All too often in life (and I include myself in this) our emotions can over ride our sense of reason, we as humans have a tendency to act in the moment, a wonderful characteristic attributed to us in the positive, however in the heat of the moment we can say and do things that create permanence. Take a few minutes to look back on your life and try to recall a time when you have been too hasty with an email, talked harshly to a loved one or slammed a door. In some cases it just requires a timely, sympathetic apology but more often than not that temporary emotion creates a lasting and permanent decision.

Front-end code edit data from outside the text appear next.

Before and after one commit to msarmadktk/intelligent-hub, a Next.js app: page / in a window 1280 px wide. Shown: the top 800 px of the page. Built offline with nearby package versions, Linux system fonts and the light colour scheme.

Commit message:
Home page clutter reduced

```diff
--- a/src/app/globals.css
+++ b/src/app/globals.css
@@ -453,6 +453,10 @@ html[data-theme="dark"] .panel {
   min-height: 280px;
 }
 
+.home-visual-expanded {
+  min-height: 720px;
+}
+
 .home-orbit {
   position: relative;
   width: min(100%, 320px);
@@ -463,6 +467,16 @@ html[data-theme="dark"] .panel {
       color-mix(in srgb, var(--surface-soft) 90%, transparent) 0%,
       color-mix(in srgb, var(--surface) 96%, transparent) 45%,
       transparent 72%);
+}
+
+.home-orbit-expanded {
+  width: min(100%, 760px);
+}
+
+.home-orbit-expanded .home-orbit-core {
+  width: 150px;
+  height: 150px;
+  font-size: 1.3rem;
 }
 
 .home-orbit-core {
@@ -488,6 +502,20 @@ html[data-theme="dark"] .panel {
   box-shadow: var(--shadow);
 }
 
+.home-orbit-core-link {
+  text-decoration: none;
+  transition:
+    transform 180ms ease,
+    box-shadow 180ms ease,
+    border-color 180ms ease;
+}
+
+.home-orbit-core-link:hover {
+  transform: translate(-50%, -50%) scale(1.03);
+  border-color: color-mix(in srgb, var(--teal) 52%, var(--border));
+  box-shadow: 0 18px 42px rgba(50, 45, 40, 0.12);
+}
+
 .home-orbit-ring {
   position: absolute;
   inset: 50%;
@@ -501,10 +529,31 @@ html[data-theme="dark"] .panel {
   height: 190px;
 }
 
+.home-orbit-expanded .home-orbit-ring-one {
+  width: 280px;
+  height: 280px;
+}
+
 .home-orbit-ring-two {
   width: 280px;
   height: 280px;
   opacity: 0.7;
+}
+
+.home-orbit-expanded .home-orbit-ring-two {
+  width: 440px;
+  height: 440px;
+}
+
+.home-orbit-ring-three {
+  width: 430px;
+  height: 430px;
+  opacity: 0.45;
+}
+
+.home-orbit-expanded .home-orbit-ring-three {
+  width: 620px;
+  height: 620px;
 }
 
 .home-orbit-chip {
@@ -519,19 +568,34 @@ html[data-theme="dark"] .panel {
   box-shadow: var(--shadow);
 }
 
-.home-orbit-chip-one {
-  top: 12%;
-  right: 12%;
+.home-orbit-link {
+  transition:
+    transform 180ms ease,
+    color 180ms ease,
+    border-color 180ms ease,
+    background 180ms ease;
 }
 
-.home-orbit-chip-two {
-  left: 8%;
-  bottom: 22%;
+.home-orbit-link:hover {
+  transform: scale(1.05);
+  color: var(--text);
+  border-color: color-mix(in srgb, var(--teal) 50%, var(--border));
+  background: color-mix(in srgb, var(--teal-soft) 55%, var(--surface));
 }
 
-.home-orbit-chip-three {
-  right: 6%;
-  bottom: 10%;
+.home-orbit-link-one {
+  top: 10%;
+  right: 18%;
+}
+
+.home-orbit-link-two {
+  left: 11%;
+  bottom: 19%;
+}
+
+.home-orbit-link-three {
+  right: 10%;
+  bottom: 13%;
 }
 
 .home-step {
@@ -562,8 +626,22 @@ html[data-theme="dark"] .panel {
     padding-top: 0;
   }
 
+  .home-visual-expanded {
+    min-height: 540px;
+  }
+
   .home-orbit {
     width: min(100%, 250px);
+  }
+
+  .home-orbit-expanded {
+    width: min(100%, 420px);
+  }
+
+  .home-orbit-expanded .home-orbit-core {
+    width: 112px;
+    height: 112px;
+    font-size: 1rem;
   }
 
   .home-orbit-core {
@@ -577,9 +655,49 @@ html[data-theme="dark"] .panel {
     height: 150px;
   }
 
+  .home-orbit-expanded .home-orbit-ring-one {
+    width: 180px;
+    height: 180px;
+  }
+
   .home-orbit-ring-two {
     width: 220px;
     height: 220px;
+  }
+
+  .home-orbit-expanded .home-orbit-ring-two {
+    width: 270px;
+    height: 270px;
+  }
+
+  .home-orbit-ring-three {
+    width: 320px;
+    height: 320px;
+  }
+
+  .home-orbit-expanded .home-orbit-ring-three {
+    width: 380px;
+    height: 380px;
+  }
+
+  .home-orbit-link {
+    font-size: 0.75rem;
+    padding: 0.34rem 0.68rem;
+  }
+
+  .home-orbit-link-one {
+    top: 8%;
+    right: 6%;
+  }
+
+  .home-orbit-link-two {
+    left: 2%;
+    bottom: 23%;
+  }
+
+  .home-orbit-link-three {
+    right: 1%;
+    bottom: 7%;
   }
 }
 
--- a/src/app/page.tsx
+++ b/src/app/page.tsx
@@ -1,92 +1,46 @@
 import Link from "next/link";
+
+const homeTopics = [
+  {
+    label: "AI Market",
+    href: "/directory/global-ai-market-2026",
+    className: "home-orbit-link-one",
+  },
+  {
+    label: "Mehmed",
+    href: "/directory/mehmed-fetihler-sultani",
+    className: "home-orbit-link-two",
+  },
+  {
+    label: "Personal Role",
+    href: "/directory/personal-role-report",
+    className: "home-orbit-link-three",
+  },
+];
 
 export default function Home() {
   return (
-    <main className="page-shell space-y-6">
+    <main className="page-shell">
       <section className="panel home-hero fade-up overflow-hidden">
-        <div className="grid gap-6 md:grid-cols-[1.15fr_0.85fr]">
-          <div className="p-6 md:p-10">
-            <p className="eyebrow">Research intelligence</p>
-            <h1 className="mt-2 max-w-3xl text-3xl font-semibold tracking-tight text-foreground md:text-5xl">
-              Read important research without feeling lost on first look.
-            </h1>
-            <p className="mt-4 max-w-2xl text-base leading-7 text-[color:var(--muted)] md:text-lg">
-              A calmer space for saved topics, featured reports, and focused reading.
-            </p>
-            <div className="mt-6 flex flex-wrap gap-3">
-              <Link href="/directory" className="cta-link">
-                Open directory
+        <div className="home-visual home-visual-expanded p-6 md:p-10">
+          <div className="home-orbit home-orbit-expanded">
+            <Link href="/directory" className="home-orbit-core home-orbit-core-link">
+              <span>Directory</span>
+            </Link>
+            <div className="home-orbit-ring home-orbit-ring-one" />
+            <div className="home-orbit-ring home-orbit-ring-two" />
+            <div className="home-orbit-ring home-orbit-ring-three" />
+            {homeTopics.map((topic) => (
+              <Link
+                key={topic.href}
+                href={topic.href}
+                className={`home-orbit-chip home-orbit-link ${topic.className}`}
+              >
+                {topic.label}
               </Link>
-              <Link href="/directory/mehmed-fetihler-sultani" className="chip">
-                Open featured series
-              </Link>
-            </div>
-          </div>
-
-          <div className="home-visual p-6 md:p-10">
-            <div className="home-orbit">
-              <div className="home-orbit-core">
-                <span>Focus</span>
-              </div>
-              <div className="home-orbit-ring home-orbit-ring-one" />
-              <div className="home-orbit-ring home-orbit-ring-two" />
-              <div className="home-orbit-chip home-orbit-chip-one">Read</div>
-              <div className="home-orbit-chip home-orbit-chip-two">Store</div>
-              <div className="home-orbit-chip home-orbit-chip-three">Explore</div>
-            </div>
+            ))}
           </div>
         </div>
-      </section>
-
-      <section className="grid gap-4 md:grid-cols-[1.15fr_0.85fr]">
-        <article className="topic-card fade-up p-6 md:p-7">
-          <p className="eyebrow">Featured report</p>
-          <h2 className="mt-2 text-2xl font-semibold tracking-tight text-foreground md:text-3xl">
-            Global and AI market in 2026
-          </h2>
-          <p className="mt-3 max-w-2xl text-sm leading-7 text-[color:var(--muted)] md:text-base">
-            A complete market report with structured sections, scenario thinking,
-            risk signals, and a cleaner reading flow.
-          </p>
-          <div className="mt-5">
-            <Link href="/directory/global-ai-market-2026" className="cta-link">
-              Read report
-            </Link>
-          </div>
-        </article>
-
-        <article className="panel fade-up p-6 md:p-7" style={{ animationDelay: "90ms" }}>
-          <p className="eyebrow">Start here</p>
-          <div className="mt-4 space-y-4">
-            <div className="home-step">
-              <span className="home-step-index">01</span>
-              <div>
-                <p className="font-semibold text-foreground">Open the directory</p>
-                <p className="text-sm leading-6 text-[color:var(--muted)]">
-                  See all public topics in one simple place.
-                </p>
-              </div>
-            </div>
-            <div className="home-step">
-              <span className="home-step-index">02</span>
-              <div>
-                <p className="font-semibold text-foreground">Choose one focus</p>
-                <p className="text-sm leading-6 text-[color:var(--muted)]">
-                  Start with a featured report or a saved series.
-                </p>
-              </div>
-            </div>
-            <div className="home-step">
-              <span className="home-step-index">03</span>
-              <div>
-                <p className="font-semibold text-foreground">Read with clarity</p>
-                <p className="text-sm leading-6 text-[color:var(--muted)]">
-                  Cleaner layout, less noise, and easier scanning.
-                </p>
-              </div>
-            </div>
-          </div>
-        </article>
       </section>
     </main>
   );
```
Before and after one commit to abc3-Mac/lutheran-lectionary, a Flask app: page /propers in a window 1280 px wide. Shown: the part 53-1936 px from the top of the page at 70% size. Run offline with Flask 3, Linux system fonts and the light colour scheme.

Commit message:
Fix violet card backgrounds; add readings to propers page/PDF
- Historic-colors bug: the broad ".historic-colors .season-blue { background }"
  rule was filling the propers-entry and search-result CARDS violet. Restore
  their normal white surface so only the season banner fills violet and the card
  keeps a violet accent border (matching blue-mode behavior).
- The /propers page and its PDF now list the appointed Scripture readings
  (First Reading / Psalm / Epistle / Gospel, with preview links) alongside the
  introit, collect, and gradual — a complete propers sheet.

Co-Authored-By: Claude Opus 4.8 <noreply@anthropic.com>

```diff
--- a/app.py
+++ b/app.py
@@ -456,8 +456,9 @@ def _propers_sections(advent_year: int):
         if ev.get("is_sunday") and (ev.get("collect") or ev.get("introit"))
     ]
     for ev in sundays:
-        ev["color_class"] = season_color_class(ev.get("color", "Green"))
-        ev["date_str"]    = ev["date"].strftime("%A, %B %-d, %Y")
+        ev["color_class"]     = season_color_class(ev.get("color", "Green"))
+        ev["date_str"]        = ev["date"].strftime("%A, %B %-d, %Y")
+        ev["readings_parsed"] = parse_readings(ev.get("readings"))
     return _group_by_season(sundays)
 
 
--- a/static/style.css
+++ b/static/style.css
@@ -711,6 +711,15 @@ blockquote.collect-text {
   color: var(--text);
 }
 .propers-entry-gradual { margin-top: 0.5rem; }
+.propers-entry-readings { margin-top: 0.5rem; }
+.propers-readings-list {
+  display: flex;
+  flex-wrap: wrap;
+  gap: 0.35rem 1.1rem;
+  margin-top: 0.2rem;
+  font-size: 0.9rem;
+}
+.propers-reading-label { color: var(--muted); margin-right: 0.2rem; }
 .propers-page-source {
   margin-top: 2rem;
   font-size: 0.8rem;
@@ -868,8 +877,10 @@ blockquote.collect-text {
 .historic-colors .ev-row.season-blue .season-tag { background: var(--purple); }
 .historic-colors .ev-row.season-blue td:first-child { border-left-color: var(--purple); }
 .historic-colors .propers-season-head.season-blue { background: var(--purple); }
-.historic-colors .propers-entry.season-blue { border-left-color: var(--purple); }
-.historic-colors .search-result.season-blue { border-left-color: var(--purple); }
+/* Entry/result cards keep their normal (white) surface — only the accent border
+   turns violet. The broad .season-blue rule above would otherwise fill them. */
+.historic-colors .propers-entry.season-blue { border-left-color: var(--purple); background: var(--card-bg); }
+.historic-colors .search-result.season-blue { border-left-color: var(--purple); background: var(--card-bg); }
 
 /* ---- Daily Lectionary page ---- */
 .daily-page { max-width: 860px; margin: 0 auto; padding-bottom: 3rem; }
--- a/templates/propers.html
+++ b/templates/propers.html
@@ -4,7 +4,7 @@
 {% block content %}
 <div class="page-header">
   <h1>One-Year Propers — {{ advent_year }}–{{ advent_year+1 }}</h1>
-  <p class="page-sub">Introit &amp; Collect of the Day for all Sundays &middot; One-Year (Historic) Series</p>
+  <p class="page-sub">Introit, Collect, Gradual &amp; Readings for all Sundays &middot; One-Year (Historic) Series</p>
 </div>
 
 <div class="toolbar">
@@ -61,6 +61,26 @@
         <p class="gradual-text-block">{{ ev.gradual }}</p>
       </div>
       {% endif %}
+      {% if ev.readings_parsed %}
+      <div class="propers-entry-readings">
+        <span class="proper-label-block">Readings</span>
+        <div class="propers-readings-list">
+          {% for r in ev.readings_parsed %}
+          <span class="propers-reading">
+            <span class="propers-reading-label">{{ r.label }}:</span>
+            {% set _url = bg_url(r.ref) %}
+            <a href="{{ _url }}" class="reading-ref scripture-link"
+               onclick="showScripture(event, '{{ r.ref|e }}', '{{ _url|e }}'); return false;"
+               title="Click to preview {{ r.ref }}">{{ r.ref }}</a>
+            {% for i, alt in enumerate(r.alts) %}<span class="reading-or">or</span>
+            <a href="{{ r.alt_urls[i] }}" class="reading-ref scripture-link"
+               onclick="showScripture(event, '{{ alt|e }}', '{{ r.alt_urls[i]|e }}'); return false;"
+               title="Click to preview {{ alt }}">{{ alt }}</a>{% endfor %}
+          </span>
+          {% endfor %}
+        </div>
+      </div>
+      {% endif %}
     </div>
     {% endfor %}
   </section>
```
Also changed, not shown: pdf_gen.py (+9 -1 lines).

What purpose do our emotions serve? A question that one could write a thesis on, but simply put they serve to help us survive and thrive. Emotions motivate us to take action, they effect the decisions we make, allow us to understand others and some may say most importantly to understand ourselves. With such an established evolved process deep within our genetic make up it is easy to make decisions based on what we want, think and feel―or what our emotions tell us is the right thing, right now. But we have to be very careful not to be led by emotions. By understanding that emotional responses to situations are fleeting and recognising that making a decision based on them in the heat of the moment can be damaging we can control our actions and words.
One such method to help you back in the workplace is to take a tip from Abraham Lincoln. By the time he died, Lincoln had amassed stacks of flaming letters that verbally shredded his rivals and subordinates for their bone-headed mistakes. However, Lincoln never sent them. He vented his frustration on paper, and then stuffed that sheet away in a drawer. The following day, the full intensity of his emotions having subsided, Lincoln wrote and sent a much more congenial and conciliatory letter.
Your emotions are a valid representation of how you feel, no matter how intense—but that doesn’t mean that acting on them in the moment serves you well. Go ahead and vent, tap out your anger and frustration on the keyboard or write those thoughts down. Save the draft, place the letter in a drawer and come back to it later when you’ve cooled down. By then you’ll be rational enough to edit the message and pare down the parts that burn, or—even better—rewrite the kind of message that you want to be remembered by.
Information and influences cited from Dr. Travis Bradberry and Scott Watson.